> **TASK ITEM**: Return the entries in their entirety, precisely as given.

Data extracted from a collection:
◇ ◇ ◇ ◇
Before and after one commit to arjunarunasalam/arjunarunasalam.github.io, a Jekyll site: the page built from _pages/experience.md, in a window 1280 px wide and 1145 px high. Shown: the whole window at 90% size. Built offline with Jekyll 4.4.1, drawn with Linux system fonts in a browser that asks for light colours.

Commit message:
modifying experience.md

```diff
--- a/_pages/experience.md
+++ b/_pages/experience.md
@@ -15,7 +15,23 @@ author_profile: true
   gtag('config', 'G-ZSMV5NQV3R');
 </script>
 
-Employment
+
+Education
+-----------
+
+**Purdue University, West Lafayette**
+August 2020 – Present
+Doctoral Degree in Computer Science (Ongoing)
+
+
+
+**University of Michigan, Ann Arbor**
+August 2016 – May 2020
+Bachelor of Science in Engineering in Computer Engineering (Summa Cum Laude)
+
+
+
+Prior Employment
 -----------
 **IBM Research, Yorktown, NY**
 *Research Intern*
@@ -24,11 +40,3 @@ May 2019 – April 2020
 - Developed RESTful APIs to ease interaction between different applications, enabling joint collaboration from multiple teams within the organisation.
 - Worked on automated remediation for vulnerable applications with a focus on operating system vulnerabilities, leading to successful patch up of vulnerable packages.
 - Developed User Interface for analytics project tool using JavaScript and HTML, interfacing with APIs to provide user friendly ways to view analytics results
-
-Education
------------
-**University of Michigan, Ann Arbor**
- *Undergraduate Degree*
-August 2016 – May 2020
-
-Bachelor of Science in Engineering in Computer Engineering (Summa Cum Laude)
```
◇ ◇ ◇ ◇
> **WRITTEN ANSWER**:
Before and after one commit to arjunarunasalam/arjunarunasalam.github.io, a Jekyll site: the page built from _pages/experience.md, in a window 1280 px wide and 1145 px high. Shown: the whole window at 90% size. Built offline with Jekyll 4.4.1, drawn with Linux system fonts in a browser that asks for light colours.

Commit message:
modifying experience.md

```diff
--- a/_pages/experience.md
+++ b/_pages/experience.md
@@ -15,7 +15,23 @@ author_profile: true
   gtag('config', 'G-ZSMV5NQV3R');
 </script>
 
-Employment
+
+Education
+-----------
+
+**Purdue University, West Lafayette**
+August 2020 – Present
+Doctoral Degree in Computer Science (Ongoing)
+
+
+
+**University of Michigan, Ann Arbor**
+August 2016 – May 2020
+Bachelor of Science in Engineering in Computer Engineering (Summa Cum Laude)
+
+
+
+Prior Employment
 -----------
 **IBM Research, Yorktown, NY**
 *Research Intern*
@@ -24,11 +40,3 @@ May 2019 – April 2020
 - Developed RESTful APIs to ease interaction between different applications, enabling joint collaboration from multiple teams within the organisation.
 - Worked on automated remediation for vulnerable applications with a focus on operating system vulnerabilities, leading to successful patch up of vulnerable packages.
 - Developed User Interface for analytics project tool using JavaScript and HTML, interfacing with APIs to provide user friendly ways to view analytics results
-
-Education
------------
-**University of Michigan, Ann Arbor**
- *Undergraduate Degree*
-August 2016 – May 2020
-
-Bachelor of Science in Engineering in Computer Engineering (Summa Cum Laude)
```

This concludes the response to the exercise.